Required work
Write out the data once more, exactly as it reads.

--- Material provided Enclosed Below ---

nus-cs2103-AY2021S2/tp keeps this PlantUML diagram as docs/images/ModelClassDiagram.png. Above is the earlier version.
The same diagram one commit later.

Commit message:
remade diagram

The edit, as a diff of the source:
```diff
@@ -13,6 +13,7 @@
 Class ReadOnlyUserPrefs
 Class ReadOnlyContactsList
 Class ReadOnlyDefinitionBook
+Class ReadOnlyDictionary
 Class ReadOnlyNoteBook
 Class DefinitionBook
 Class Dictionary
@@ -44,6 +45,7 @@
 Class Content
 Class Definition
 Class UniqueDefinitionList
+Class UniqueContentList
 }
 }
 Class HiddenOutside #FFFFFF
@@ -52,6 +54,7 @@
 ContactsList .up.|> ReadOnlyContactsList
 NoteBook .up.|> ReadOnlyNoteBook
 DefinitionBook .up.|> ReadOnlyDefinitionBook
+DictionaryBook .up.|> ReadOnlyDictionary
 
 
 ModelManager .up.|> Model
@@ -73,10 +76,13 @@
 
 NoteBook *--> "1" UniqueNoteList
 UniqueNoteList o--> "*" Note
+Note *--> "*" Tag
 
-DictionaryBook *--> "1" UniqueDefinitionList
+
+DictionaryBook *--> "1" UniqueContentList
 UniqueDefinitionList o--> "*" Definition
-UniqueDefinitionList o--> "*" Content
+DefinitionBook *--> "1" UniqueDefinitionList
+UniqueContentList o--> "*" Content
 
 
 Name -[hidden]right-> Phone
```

--- End of Enclosed Material provided ---

Response to the exercise
nus-cs2103-AY2021S2/tp keeps this PlantUML diagram as docs/images/ModelClassDiagram.png. Above is the earlier version.
The same diagram one commit later.

Commit message:
remade diagram

The edit, as a diff of the source:
```diff
@@ -13,6 +13,7 @@
 Class ReadOnlyUserPrefs
 Class ReadOnlyContactsList
 Class ReadOnlyDefinitionBook
+Class ReadOnlyDictionary
 Class ReadOnlyNoteBook
 Class DefinitionBook
 Class Dictionary
@@ -44,6 +45,7 @@
 Class Content
 Class Definition
 Class UniqueDefinitionList
+Class UniqueContentList
 }
 }
 Class HiddenOutside #FFFFFF
@@ -52,6 +54,7 @@
 ContactsList .up.|> ReadOnlyContactsList
 NoteBook .up.|> ReadOnlyNoteBook
 DefinitionBook .up.|> ReadOnlyDefinitionBook
+DictionaryBook .up.|> ReadOnlyDictionary
 
 
 ModelManager .up.|> Model
@@ -73,10 +76,13 @@
 
 NoteBook *--> "1" UniqueNoteList
 UniqueNoteList o--> "*" Note
+Note *--> "*" Tag
 
-DictionaryBook *--> "1" UniqueDefinitionList
+
+DictionaryBook *--> "1" UniqueContentList
 UniqueDefinitionList o--> "*" Definition
-UniqueDefinitionList o--> "*" Content
+DefinitionBook *--> "1" UniqueDefinitionList
+UniqueContentList o--> "*" Content
 
 
 Name -[hidden]right-> Phone
```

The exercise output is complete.